WORK REQUIRED
The expected output is each entry, given again exactly.
•••
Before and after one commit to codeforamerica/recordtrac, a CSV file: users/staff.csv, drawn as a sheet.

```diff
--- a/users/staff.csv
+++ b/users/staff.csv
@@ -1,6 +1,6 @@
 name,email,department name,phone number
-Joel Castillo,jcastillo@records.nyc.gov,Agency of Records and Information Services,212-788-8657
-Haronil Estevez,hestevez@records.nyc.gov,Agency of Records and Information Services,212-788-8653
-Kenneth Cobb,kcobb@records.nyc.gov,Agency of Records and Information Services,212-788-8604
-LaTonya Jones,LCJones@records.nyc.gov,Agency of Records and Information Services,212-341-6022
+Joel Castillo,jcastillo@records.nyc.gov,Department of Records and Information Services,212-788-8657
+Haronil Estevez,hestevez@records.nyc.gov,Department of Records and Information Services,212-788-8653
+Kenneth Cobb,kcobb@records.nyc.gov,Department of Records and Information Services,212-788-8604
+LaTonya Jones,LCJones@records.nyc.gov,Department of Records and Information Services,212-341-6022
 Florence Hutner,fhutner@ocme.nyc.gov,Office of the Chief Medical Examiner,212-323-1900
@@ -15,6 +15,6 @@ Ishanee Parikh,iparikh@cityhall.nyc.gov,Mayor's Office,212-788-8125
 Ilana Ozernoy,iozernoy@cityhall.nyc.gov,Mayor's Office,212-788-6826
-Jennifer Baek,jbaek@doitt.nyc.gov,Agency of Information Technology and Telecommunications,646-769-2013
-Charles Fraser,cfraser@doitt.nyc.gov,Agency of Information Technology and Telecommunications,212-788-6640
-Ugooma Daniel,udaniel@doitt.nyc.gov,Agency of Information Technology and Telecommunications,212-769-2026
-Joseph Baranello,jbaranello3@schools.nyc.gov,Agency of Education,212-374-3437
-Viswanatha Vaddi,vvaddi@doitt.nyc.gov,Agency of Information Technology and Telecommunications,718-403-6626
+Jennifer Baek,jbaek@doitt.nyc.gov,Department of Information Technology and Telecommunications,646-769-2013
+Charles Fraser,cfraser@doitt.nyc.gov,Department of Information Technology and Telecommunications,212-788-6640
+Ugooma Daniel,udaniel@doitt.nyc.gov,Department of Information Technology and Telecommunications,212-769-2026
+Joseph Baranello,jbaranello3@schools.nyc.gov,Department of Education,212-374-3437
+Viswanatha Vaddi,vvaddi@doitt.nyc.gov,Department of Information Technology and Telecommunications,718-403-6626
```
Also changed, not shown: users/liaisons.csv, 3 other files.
•••
EXERCISE RESULT
Before and after one commit to codeforamerica/recordtrac, a CSV file: users/staff.csv, drawn as a sheet.

```diff
--- a/users/staff.csv
+++ b/users/staff.csv
@@ -1,6 +1,6 @@
 name,email,department name,phone number
-Joel Castillo,jcastillo@records.nyc.gov,Agency of Records and Information Services,212-788-8657
-Haronil Estevez,hestevez@records.nyc.gov,Agency of Records and Information Services,212-788-8653
-Kenneth Cobb,kcobb@records.nyc.gov,Agency of Records and Information Services,212-788-8604
-LaTonya Jones,LCJones@records.nyc.gov,Agency of Records and Information Services,212-341-6022
+Joel Castillo,jcastillo@records.nyc.gov,Department of Records and Information Services,212-788-8657
+Haronil Estevez,hestevez@records.nyc.gov,Department of Records and Information Services,212-788-8653
+Kenneth Cobb,kcobb@records.nyc.gov,Department of Records and Information Services,212-788-8604
+LaTonya Jones,LCJones@records.nyc.gov,Department of Records and Information Services,212-341-6022
 Florence Hutner,fhutner@ocme.nyc.gov,Office of the Chief Medical Examiner,212-323-1900
@@ -15,6 +15,6 @@ Ishanee Parikh,iparikh@cityhall.nyc.gov,Mayor's Office,212-788-8125
 Ilana Ozernoy,iozernoy@cityhall.nyc.gov,Mayor's Office,212-788-6826
-Jennifer Baek,jbaek@doitt.nyc.gov,Agency of Information Technology and Telecommunications,646-769-2013
-Charles Fraser,cfraser@doitt.nyc.gov,Agency of Information Technology and Telecommunications,212-788-6640
-Ugooma Daniel,udaniel@doitt.nyc.gov,Agency of Information Technology and Telecommunications,212-769-2026
-Joseph Baranello,jbaranello3@schools.nyc.gov,Agency of Education,212-374-3437
-Viswanatha Vaddi,vvaddi@doitt.nyc.gov,Agency of Information Technology and Telecommunications,718-403-6626
+Jennifer Baek,jbaek@doitt.nyc.gov,Department of Information Technology and Telecommunications,646-769-2013
+Charles Fraser,cfraser@doitt.nyc.gov,Department of Information Technology and Telecommunications,212-788-6640
+Ugooma Daniel,udaniel@doitt.nyc.gov,Department of Information Technology and Telecommunications,212-769-2026
+Joseph Baranello,jbaranello3@schools.nyc.gov,Department of Education,212-374-3437
+Viswanatha Vaddi,vvaddi@doitt.nyc.gov,Department of Information Technology and Telecommunications,718-403-6626
```
Also changed, not shown: users/liaisons.csv, 3 other files.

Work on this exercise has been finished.